A Bloomsburg woman, who formerly resided in Palmerton, was sentenced in Carbon County court on Monday for her part in smuggling drugs into the county prison by using postage stamps.

Kristin M. Gemmel, 26, was sentenced by President Judge Roger N. Nanovic II to serve 28 days to one year in jail followed by 18 months probation. She was given credit for 28 days spent in a drug inpatient rehabilitation program and was immedidately paroled.

Gemmel pleaded guilty in August to one count of criminal use of a communication device, a felony three.

She was one of 11 persons arrested in March by agents of the state Attorney General's office and charged with smuggling the drug Suboxone into the prison in the inmates' mail.

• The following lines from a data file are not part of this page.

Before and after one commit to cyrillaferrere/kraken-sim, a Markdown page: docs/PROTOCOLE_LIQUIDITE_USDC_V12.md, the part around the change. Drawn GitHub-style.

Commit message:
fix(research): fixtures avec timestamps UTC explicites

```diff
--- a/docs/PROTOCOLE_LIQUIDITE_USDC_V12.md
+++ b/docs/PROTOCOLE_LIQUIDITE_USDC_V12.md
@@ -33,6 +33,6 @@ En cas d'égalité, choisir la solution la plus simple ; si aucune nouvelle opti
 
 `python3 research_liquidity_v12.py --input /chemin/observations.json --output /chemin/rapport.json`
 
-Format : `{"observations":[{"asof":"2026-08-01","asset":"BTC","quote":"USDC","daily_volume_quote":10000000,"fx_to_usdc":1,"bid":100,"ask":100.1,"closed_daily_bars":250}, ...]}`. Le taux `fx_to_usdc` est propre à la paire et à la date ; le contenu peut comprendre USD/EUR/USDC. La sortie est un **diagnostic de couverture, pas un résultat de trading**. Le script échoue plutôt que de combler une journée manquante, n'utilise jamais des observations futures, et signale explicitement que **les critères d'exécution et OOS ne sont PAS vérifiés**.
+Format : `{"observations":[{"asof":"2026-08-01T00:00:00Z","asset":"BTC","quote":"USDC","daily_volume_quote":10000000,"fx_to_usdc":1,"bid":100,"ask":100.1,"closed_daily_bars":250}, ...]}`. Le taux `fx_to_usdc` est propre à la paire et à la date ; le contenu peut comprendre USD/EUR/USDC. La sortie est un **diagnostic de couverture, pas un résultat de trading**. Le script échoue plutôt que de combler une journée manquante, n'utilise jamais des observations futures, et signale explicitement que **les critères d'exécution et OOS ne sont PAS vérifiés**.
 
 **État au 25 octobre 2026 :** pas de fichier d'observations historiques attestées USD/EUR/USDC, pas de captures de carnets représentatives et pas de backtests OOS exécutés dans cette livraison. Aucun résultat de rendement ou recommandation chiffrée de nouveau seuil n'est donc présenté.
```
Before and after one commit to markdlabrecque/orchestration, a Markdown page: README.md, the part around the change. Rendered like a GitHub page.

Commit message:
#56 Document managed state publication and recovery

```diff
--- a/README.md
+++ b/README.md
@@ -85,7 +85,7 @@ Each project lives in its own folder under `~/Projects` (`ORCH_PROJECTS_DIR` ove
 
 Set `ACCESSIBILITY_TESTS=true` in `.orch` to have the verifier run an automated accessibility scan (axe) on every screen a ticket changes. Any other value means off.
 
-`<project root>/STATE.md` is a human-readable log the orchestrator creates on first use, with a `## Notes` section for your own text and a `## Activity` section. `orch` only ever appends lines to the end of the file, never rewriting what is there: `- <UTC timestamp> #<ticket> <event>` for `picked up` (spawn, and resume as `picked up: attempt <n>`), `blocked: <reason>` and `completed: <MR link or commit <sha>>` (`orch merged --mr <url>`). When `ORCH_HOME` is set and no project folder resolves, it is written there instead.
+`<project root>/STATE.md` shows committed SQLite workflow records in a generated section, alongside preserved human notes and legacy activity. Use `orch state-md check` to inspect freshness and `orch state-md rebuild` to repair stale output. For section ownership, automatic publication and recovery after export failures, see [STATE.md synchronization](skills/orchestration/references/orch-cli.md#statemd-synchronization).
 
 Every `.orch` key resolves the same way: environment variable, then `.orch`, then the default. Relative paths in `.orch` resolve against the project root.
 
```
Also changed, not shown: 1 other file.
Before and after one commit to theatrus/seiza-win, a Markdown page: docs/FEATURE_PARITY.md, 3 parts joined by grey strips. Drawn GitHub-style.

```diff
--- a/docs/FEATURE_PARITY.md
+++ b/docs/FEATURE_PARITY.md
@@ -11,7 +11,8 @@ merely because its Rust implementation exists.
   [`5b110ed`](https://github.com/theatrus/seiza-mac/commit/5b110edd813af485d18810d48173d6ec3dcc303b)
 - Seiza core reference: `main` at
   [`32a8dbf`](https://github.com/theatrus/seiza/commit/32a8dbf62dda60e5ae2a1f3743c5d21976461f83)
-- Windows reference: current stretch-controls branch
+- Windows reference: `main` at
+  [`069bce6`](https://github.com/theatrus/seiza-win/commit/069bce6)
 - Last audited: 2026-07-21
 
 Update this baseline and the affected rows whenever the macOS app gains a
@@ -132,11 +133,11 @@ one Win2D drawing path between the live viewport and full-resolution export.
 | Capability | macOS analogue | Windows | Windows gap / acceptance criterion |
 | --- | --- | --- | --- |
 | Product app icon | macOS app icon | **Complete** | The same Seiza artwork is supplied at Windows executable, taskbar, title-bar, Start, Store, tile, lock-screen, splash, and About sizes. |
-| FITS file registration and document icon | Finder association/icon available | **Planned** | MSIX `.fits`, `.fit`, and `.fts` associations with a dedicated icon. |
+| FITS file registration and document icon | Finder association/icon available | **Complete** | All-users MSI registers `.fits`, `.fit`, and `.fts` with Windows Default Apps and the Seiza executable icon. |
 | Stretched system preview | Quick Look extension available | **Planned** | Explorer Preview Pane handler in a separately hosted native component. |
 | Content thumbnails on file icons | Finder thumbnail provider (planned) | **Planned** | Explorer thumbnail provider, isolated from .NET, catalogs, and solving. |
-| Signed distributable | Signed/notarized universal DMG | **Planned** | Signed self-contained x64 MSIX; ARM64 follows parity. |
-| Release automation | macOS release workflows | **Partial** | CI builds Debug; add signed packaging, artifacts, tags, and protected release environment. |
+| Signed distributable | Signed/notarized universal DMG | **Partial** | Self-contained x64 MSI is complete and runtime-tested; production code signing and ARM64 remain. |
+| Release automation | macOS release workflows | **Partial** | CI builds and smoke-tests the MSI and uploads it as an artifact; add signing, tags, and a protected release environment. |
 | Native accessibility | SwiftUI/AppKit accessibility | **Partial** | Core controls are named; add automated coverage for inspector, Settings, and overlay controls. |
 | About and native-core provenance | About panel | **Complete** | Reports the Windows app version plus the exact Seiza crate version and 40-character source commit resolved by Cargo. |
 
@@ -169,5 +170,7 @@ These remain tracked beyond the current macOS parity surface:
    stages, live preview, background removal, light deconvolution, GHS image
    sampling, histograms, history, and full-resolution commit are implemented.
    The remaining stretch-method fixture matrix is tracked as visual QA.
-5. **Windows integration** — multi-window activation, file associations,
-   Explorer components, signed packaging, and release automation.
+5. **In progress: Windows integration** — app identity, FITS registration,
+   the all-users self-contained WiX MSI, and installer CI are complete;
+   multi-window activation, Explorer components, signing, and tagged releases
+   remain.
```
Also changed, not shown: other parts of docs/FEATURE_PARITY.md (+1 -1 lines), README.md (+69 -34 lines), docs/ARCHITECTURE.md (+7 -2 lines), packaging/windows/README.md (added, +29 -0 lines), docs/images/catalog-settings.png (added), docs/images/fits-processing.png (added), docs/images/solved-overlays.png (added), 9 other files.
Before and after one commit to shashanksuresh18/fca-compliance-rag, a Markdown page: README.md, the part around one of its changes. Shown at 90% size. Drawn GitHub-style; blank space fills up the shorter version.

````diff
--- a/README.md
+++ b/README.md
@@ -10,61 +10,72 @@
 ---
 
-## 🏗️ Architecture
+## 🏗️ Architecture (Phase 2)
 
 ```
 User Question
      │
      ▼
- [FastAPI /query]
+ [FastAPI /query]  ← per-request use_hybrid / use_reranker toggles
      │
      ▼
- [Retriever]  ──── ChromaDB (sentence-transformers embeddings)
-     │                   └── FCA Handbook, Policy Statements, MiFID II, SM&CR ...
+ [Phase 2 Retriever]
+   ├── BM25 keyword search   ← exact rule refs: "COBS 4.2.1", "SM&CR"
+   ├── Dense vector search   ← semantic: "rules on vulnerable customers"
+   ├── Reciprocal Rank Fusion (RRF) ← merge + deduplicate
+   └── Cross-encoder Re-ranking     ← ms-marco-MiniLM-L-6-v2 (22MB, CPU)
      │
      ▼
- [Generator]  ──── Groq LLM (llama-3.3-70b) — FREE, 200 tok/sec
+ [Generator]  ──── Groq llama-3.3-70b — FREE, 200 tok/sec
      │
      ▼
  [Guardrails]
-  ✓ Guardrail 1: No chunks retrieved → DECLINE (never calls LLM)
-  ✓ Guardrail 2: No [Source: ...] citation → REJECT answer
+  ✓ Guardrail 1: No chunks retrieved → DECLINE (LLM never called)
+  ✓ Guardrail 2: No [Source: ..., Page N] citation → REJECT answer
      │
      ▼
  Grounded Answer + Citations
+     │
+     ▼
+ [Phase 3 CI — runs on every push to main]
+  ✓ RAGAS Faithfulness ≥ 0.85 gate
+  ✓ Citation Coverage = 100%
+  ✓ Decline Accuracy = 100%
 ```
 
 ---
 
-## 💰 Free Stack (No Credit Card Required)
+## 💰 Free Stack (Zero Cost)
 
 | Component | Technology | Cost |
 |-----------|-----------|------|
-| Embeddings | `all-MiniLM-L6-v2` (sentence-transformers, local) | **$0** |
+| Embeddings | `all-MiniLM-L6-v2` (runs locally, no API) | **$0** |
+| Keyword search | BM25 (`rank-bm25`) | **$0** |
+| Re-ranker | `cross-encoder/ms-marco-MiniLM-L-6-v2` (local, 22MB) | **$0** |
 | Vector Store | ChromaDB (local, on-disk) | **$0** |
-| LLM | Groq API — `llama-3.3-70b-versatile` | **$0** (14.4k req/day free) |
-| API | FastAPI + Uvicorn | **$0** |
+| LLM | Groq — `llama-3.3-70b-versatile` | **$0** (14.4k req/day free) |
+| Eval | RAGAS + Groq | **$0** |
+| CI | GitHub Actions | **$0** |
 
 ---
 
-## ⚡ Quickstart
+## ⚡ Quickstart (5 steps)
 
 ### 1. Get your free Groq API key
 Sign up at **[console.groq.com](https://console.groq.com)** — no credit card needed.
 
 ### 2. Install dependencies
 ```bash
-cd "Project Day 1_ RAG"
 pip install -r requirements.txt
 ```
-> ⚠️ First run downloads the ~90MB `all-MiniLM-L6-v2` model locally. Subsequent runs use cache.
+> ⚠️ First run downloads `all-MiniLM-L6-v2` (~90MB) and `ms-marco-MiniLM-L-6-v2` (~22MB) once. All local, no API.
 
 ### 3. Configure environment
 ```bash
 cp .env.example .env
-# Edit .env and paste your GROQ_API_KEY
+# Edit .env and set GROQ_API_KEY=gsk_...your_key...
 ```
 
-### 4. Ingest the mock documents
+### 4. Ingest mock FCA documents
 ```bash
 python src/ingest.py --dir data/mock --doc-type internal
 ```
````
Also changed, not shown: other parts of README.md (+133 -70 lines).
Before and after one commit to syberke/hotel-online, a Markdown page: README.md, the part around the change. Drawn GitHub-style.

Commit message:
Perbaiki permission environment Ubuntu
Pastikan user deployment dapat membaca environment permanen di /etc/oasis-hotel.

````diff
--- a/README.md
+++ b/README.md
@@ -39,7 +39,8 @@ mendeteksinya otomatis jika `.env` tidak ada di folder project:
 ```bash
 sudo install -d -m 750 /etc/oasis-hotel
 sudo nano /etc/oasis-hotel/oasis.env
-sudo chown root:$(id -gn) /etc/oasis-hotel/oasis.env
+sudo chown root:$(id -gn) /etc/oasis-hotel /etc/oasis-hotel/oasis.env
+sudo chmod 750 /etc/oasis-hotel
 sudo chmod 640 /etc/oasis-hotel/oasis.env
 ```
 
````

At the time of the arrests District Attorney Gary F. Dobias called the arrests part of "Operation Postage Stamp." Prosecutors said the Suboxone, which is used to treat heroin addiction, and is commonly produced in pill form, but is now manufactured in thin, film-like strips, was smuggled in by putting the strips under the stamps on the mail to the inmates.

At the time of her plea she admitted to a phone call she received from her then boyfriend, Chad Hartsell, 29, from the prison arranging for the drug to be mailed to him. Hartsell was among the 11 arrested.

Gemmel told Nanovic after her arrest she entered the rehab program to address a drug addiction problem. She has also received medical help for deep depression and is on medication for it. She is also receiving drug counseling.

Assistant District Attorney Jean A. Engler said AG agents felt that Gemmel was the least involved in the operation of the 11 arrested. She said she also fully cooperated with authorities in the investigation.

Nanovic said he was imposing the short term with credit for the rehab placement because he felt she was the least involved, had addressed her drug problem and for her cooperation in the investigation.

In addition to the jail term and probation, Gemmel was also ordered to get both a mental health and drug and alcohol evaluations and follow any recommendations for treatment, supply a DNA sample and pay the $250 fee, zero tolerance imposed on D&A use, submit to random drug testing, and have no contact with Hartzell, except concerning the child the two had together.

She must also pay court costs and a $50 per month supervision fee while on parole and probation.